§ ABOUT THIS EXERCISE
Please reproduce the records exactly, leaving out any pictures.
# # #
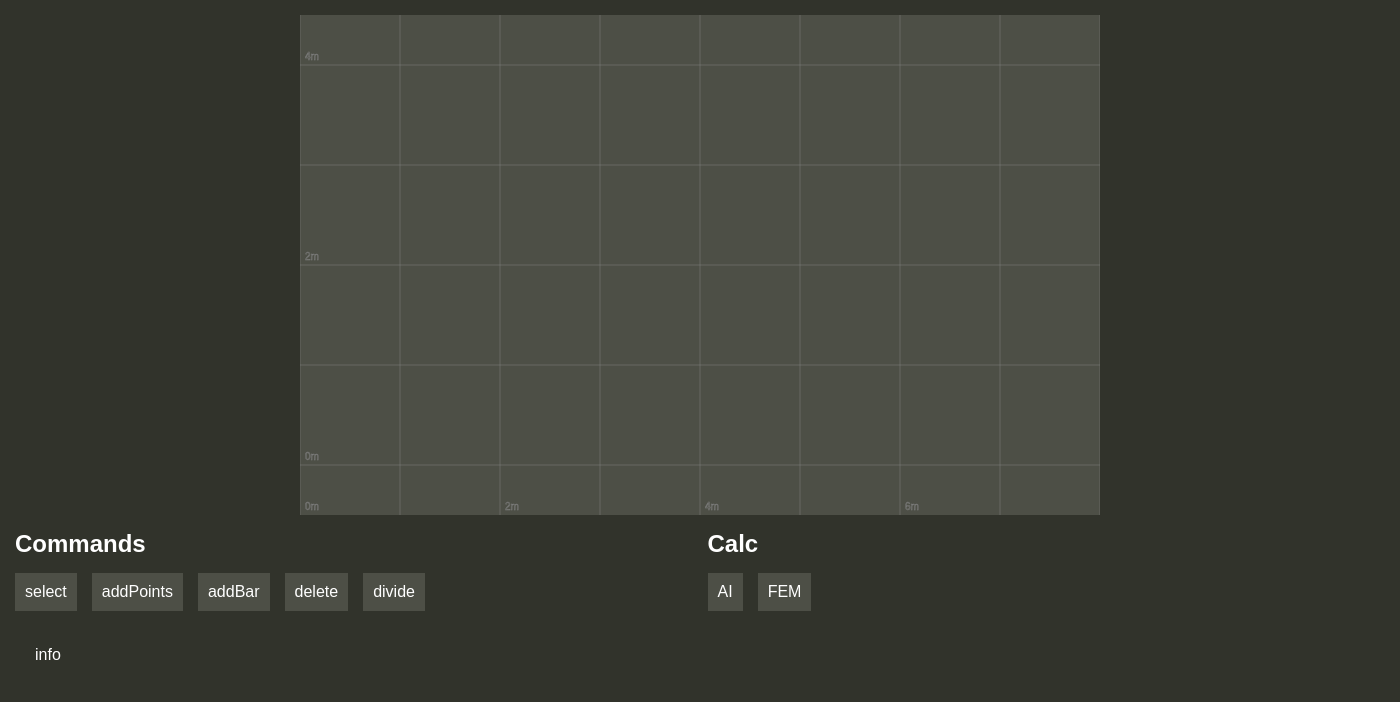
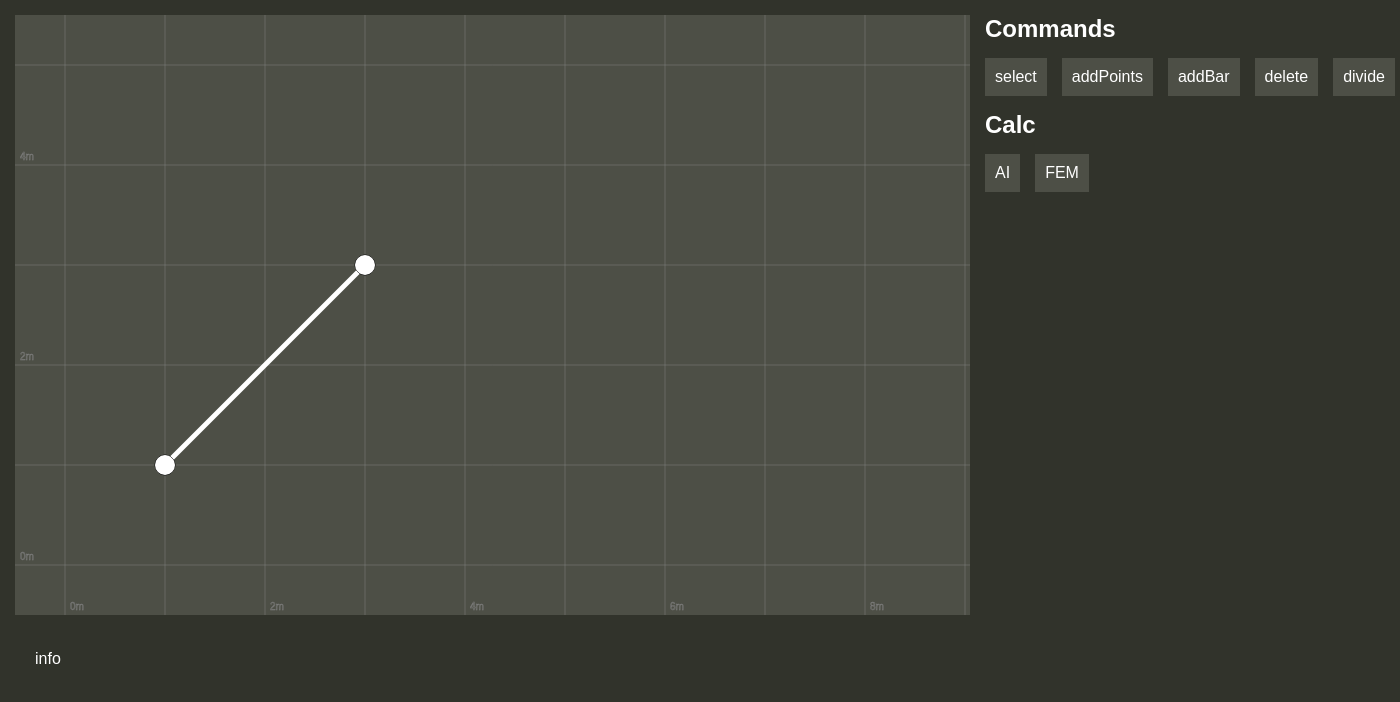
Before and after one commit to Repet124/fem-vs-ai, an Electron app: page public/index.html in a window 1400 px wide. Drawn offline with Linux system fonts and the light colour scheme.

Commit message:
start development of cords pallet for points

```diff
--- a/public/editor/actions.js
+++ b/public/editor/actions.js
@@ -1,7 +1,9 @@
 import statusEnum from './control/StatusEnum.js';
 import { schema, info } from './init.js';
+import cordsPallet from './control/CordsPallet.js';
 
 function offActions() {
+	cordsPallet.off();
 	schema.unselect();
 	schema.clearListeners();
 	schema.draw();
@@ -116,6 +118,17 @@ function divideSelectedBars() {
 	});
 }
 
+function pointReplace() {
+	var {points} = schema.getSelection();
+	offActions();
+
+	if (points.length !== 1) {
+		info.err('Необходимо выделить один узел');
+		return;
+	}
+
+	cordsPallet.active(points[0]);
+}
 
 export default {
 	addPoints,
--- /dev/null
+++ b/public/editor/control/CordsPallet.js
@@ -0,0 +1,34 @@
+import { schema } from '../init.js';
+
+class CordsPallet {
+	constructor(container) {
+		this.container = container;
+		this.point = null;
+	}
+
+	#buildPallet() {
+		var fields = {
+			x: document.createElement('input'),
+			y: document.createElement('input'),
+		}
+
+		for (let axis in fields) {
+
+		}
+
+		this.container
+	}
+
+	active(point) {
+		this.point = point;
+		this.container.style.display = 'flex';
+		this.#buildPallet();
+	}
+
+	off() {
+		this.point = null;
+		this.container.style.display = 'none';
+	}
+}
+
+export default new CordsPallet(document.getElementById('pallet-cords'));
--- a/public/editor/control/Schema.js
+++ b/public/editor/control/Schema.js
@@ -27,7 +27,7 @@ export default class Schema {
 
 		this.grid = new Grid();
 		this.#scale = scale;
-		this.translateX = 0;
+		this.translateX = 500;
 		this.translateY = 500;
 	}
 
--- a/public/editor/init.js
+++ b/public/editor/init.js
@@ -2,11 +2,19 @@ import Schema from './control/Schema.js';
 import Info from './control/Info.js';
 
 const canvas = document.getElementById('canvas');
-// canvas.width = document.documentElement.clientWidth  - 30;
-// canvas.height = document.documentElement.clientHeight - 30;
+canvas.width = canvas.clientWidth;
+canvas.height = document.documentElement.clientHeight - 200;
 
 var schema = new Schema(canvas);
-var info = new Info(document.getElementById('info'));
+var info = new Info(document.getElementById('info'))
+
+var test1 = schema.createPoint(1000, 1000);
+var test2 = schema.createPoint(3000, 3000);
+// var test3 = schema.createPoint(600, 100);
+schema.createBar(test1, test2);
+// schema.createBar(test2, test3).selected = true;
+// schema.createBar(test1, test3).selected = true;
+schema.commit();
 schema.draw();
 
 export {
--- a/public/index.html
+++ b/public/index.html
@@ -17,7 +17,11 @@
 	<body>
 		<div id="editor">
 			<canvas id="canvas" width="800" height="500"></canvas>
-			<section id="pallete-command" class="pallete">
+			<section id="pallete">
+				<div id="pallete-cords" class="pallete">
+					<h2>Cords</h2>
+				</div>
+				<div id="pallete-command" class="pallete">
 					<h2>Commands</h2>
 					<ul>
 						<li data-command="select">select</li>
@@ -26,17 +30,19 @@
 						<li data-command="deleteSelected">delete</li>
 						<li data-command="divide">divide</li>
 					</ul>
-			</section>
-			<section id="pallete-calc" class="pallete">
+				</div>
+				<div id="pallete-calc" class="pallete">
 					<h2>Calc</h2>
 					<ul>
 						<li data-command="ai">AI</li>
 						<li data-command="fem">FEM</li>
 					</ul>
+				</div>
+
 			</section>
-			<div id="info">
+			<section id="info">
 				info
-			</div>
+			</section>
 		</div>
 		<script type="module" src="./editor/index.js"></script>
 		<!-- <script type="module" src="./renderer.js"></script> -->
--- a/public/style.css
+++ b/public/style.css
@@ -18,12 +18,11 @@ body {
 
 #editor {
 	display: grid;
-	grid-template-columns: repeat(4, 1fr);
+	grid-template-columns: 1fr 400px;
 	gap: 15px;
 	grid-template-areas:
-		"canvas canvas canvas canvas"
-		"command command calc calc"
-		"info info info info";
+		"canvas pallete"
+		"info pallete";
 	padding: 15px;
 	color: #fff;
 }
@@ -31,15 +30,22 @@ body {
 #canvas {
 	grid-area: canvas;
 	cursor: crosshair;
+	width: 100%;
 	place-self: center;
 	background-color: var(--gray);
 }
-#pallete-command {
-	grid-area: command;
+
+#pallete {
+	grid-area: pallete;
+	display: flex;
+	flex-direction: column;
+	gap: 15px;
 }
-#pallete-calc {
-	grid-area: calc;
+
+#pallete-cords {
+	display: none;
 }
+
 #info {
 	grid-area: info;
 	padding: 20px;
```
Lines whose indentation alone changed are shown as unchanged.
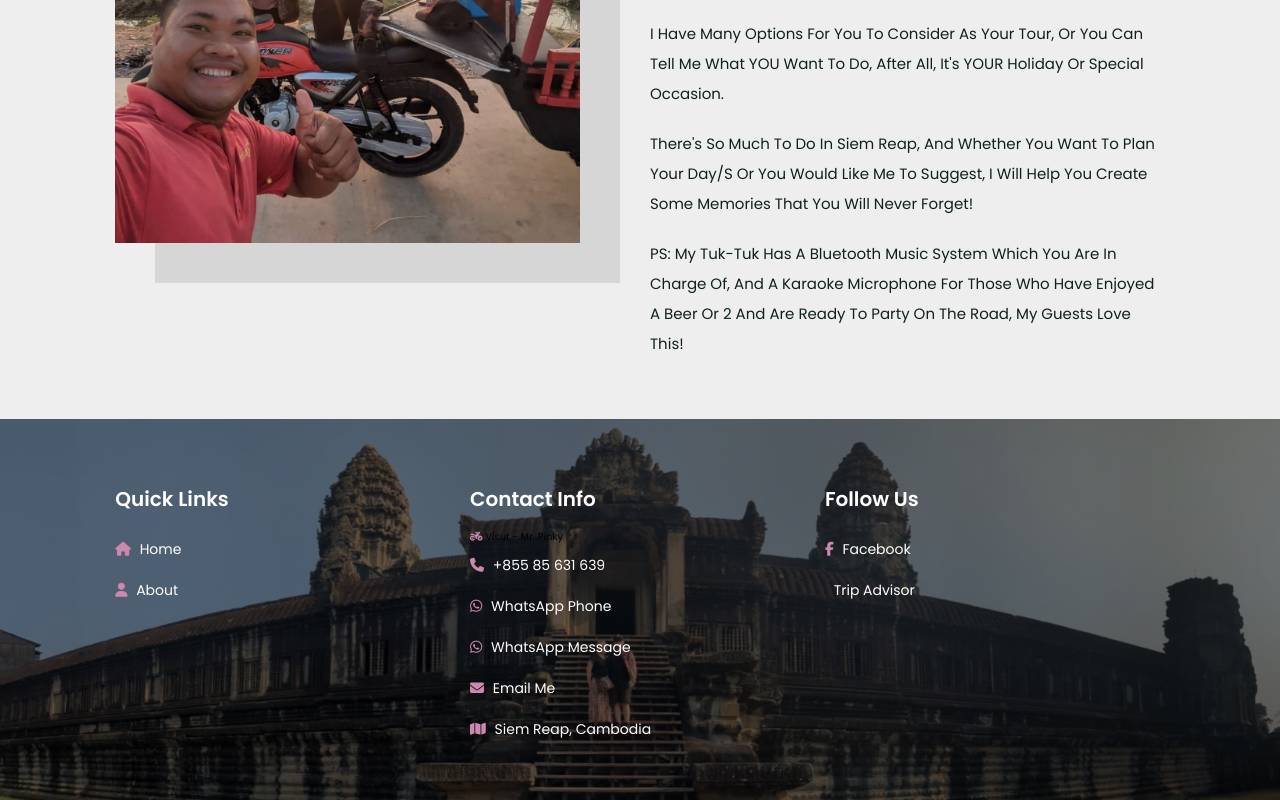
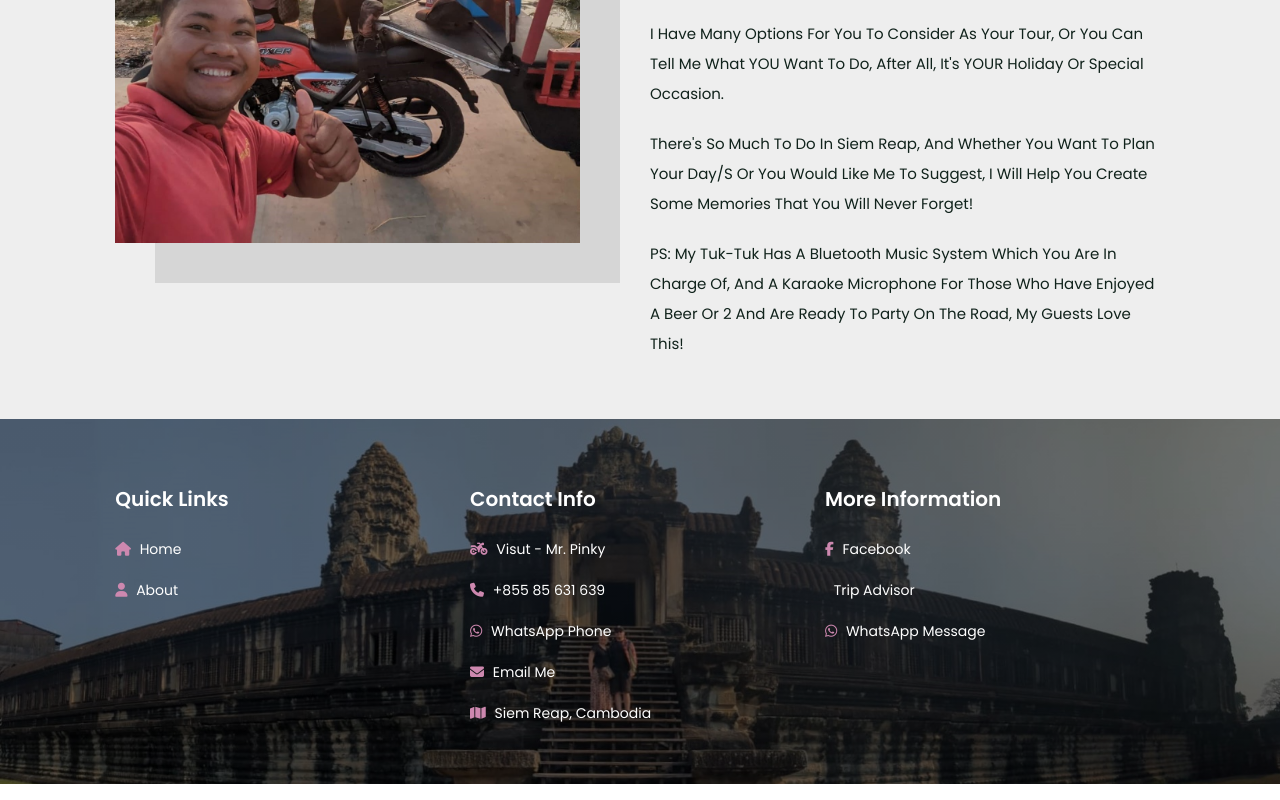
Before and after one commit to PaulVidler/MrPinkysTours.github.io, a plain HTML site: page index.html in a window 1280 px wide. Shown: the part 2391-3191 px from the top of the page. Drawn offline with nearby package versions, Linux system fonts and the light colour scheme; some icons are missing.

Commit message:
Update index.html

```diff
--- a/index.html
+++ b/index.html
@@ -214,19 +214,18 @@
 
         <div class="box">
             <h3>contact info</h3>
-            <i class="fa fa-motorcycle" style="color: rgb(205, 136, 175);"></i> Visut - Mr. Pinky
+            <a href='#'><i class="fa fa-motorcycle" style="color: rgb(205, 136, 175);"></i> Visut - Mr. Pinky </a>
             <a href="tel:+85585631639"> <i class="fas fa-phone"></i> +855 85 631 639 </a>
             <a href="https://api.whatsapp.com/send?phone=85585631639"> <i class="fab fa-whatsapp"></i> WhatsApp Phone </a>
-            <a href="https://wa.me/85585631639?text=Hello! I would like to know more about your tours, please." target="_blank"><i class="fab fa-whatsapp"></i> WhatsApp Message </a>
             <a href="mailto:visut3@gmail.com"> <i class="fas fa-envelope"></i> Email me </a>
             <a href="https://www.google.com/maps/search/Pub+Street,+Krong+Siem+Reap,+Cambodia/" target="_blank"> <i class="fas fa-map"></i> Siem Reap, Cambodia </a>
         </div>
 
         <div class="box">
-            <h3>follow us</h3>
+            <h3>More Information</h3>
             <a href="https://www.facebook.com/MrPinkysTukTukTours"> <i class="fab fa-facebook-f"></i> facebook </a>
             <a href="https://www.tripadvisor.com/Attraction_Review-g297390-d25403008-Reviews-Mr_Pinky_s_Tuk_Tuk_Tours-Siem_Reap_Siem_Reap_Province.html"> <i class="fa fa-tripadvisor"></i> Trip Advisor </a>
-
+            <a href="https://wa.me/85585631639?text=Hello! I would like to know more about your tours, please." target="_blank"><i class="fab fa-whatsapp"></i> WhatsApp Message </a>
             <!-- <a href="#"> <i class="fab fa-instagram"></i> instagram - coming soon </a> -->
         </div>
 
```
# # #
§ ANSWER BOX
Before and after one commit to Repet124/fem-vs-ai, an Electron app: page public/index.html in a window 1400 px wide. Drawn offline with Linux system fonts and the light colour scheme.

Commit message:
start development of cords pallet for points

```diff
--- a/public/editor/actions.js
+++ b/public/editor/actions.js
@@ -1,7 +1,9 @@
 import statusEnum from './control/StatusEnum.js';
 import { schema, info } from './init.js';
+import cordsPallet from './control/CordsPallet.js';
 
 function offActions() {
+	cordsPallet.off();
 	schema.unselect();
 	schema.clearListeners();
 	schema.draw();
@@ -116,6 +118,17 @@ function divideSelectedBars() {
 	});
 }
 
+function pointReplace() {
+	var {points} = schema.getSelection();
+	offActions();
+
+	if (points.length !== 1) {
+		info.err('Необходимо выделить один узел');
+		return;
+	}
+
+	cordsPallet.active(points[0]);
+}
 
 export default {
 	addPoints,
--- /dev/null
+++ b/public/editor/control/CordsPallet.js
@@ -0,0 +1,34 @@
+import { schema } from '../init.js';
+
+class CordsPallet {
+	constructor(container) {
+		this.container = container;
+		this.point = null;
+	}
+
+	#buildPallet() {
+		var fields = {
+			x: document.createElement('input'),
+			y: document.createElement('input'),
+		}
+
+		for (let axis in fields) {
+
+		}
+
+		this.container
+	}
+
+	active(point) {
+		this.point = point;
+		this.container.style.display = 'flex';
+		this.#buildPallet();
+	}
+
+	off() {
+		this.point = null;
+		this.container.style.display = 'none';
+	}
+}
+
+export default new CordsPallet(document.getElementById('pallet-cords'));
--- a/public/editor/control/Schema.js
+++ b/public/editor/control/Schema.js
@@ -27,7 +27,7 @@ export default class Schema {
 
 		this.grid = new Grid();
 		this.#scale = scale;
-		this.translateX = 0;
+		this.translateX = 500;
 		this.translateY = 500;
 	}
 
--- a/public/editor/init.js
+++ b/public/editor/init.js
@@ -2,11 +2,19 @@ import Schema from './control/Schema.js';
 import Info from './control/Info.js';
 
 const canvas = document.getElementById('canvas');
-// canvas.width = document.documentElement.clientWidth  - 30;
-// canvas.height = document.documentElement.clientHeight - 30;
+canvas.width = canvas.clientWidth;
+canvas.height = document.documentElement.clientHeight - 200;
 
 var schema = new Schema(canvas);
-var info = new Info(document.getElementById('info'));
+var info = new Info(document.getElementById('info'))
+
+var test1 = schema.createPoint(1000, 1000);
+var test2 = schema.createPoint(3000, 3000);
+// var test3 = schema.createPoint(600, 100);
+schema.createBar(test1, test2);
+// schema.createBar(test2, test3).selected = true;
+// schema.createBar(test1, test3).selected = true;
+schema.commit();
 schema.draw();
 
 export {
--- a/public/index.html
+++ b/public/index.html
@@ -17,7 +17,11 @@
 	<body>
 		<div id="editor">
 			<canvas id="canvas" width="800" height="500"></canvas>
-			<section id="pallete-command" class="pallete">
+			<section id="pallete">
+				<div id="pallete-cords" class="pallete">
+					<h2>Cords</h2>
+				</div>
+				<div id="pallete-command" class="pallete">
 					<h2>Commands</h2>
 					<ul>
 						<li data-command="select">select</li>
@@ -26,17 +30,19 @@
 						<li data-command="deleteSelected">delete</li>
 						<li data-command="divide">divide</li>
 					</ul>
-			</section>
-			<section id="pallete-calc" class="pallete">
+				</div>
+				<div id="pallete-calc" class="pallete">
 					<h2>Calc</h2>
 					<ul>
 						<li data-command="ai">AI</li>
 						<li data-command="fem">FEM</li>
 					</ul>
+				</div>
+
 			</section>
-			<div id="info">
+			<section id="info">
 				info
-			</div>
+			</section>
 		</div>
 		<script type="module" src="./editor/index.js"></script>
 		<!-- <script type="module" src="./renderer.js"></script> -->
--- a/public/style.css
+++ b/public/style.css
@@ -18,12 +18,11 @@ body {
 
 #editor {
 	display: grid;
-	grid-template-columns: repeat(4, 1fr);
+	grid-template-columns: 1fr 400px;
 	gap: 15px;
 	grid-template-areas:
-		"canvas canvas canvas canvas"
-		"command command calc calc"
-		"info info info info";
+		"canvas pallete"
+		"info pallete";
 	padding: 15px;
 	color: #fff;
 }
@@ -31,15 +30,22 @@ body {
 #canvas {
 	grid-area: canvas;
 	cursor: crosshair;
+	width: 100%;
 	place-self: center;
 	background-color: var(--gray);
 }
-#pallete-command {
-	grid-area: command;
+
+#pallete {
+	grid-area: pallete;
+	display: flex;
+	flex-direction: column;
+	gap: 15px;
 }
-#pallete-calc {
-	grid-area: calc;
+
+#pallete-cords {
+	display: none;
 }
+
 #info {
 	grid-area: info;
 	padding: 20px;
```
Lines whose indentation alone changed are shown as unchanged.
Before and after one commit to PaulVidler/MrPinkysTours.github.io, a plain HTML site: page index.html in a window 1280 px wide. Shown: the part 2391-3191 px from the top of the page. Drawn offline with nearby package versions, Linux system fonts and the light colour scheme; some icons are missing.

Commit message:
Update index.html

```diff
--- a/index.html
+++ b/index.html
@@ -214,19 +214,18 @@
 
         <div class="box">
             <h3>contact info</h3>
-            <i class="fa fa-motorcycle" style="color: rgb(205, 136, 175);"></i> Visut - Mr. Pinky
+            <a href='#'><i class="fa fa-motorcycle" style="color: rgb(205, 136, 175);"></i> Visut - Mr. Pinky </a>
             <a href="tel:+85585631639"> <i class="fas fa-phone"></i> +855 85 631 639 </a>
             <a href="https://api.whatsapp.com/send?phone=85585631639"> <i class="fab fa-whatsapp"></i> WhatsApp Phone </a>
-            <a href="https://wa.me/85585631639?text=Hello! I would like to know more about your tours, please." target="_blank"><i class="fab fa-whatsapp"></i> WhatsApp Message </a>
             <a href="mailto:visut3@gmail.com"> <i class="fas fa-envelope"></i> Email me </a>
             <a href="https://www.google.com/maps/search/Pub+Street,+Krong+Siem+Reap,+Cambodia/" target="_blank"> <i class="fas fa-map"></i> Siem Reap, Cambodia </a>
         </div>
 
         <div class="box">
-            <h3>follow us</h3>
+            <h3>More Information</h3>
             <a href="https://www.facebook.com/MrPinkysTukTukTours"> <i class="fab fa-facebook-f"></i> facebook </a>
             <a href="https://www.tripadvisor.com/Attraction_Review-g297390-d25403008-Reviews-Mr_Pinky_s_Tuk_Tuk_Tours-Siem_Reap_Siem_Reap_Province.html"> <i class="fa fa-tripadvisor"></i> Trip Advisor </a>
-
+            <a href="https://wa.me/85585631639?text=Hello! I would like to know more about your tours, please." target="_blank"><i class="fab fa-whatsapp"></i> WhatsApp Message </a>
             <!-- <a href="#"> <i class="fab fa-instagram"></i> instagram - coming soon </a> -->
         </div>
 
```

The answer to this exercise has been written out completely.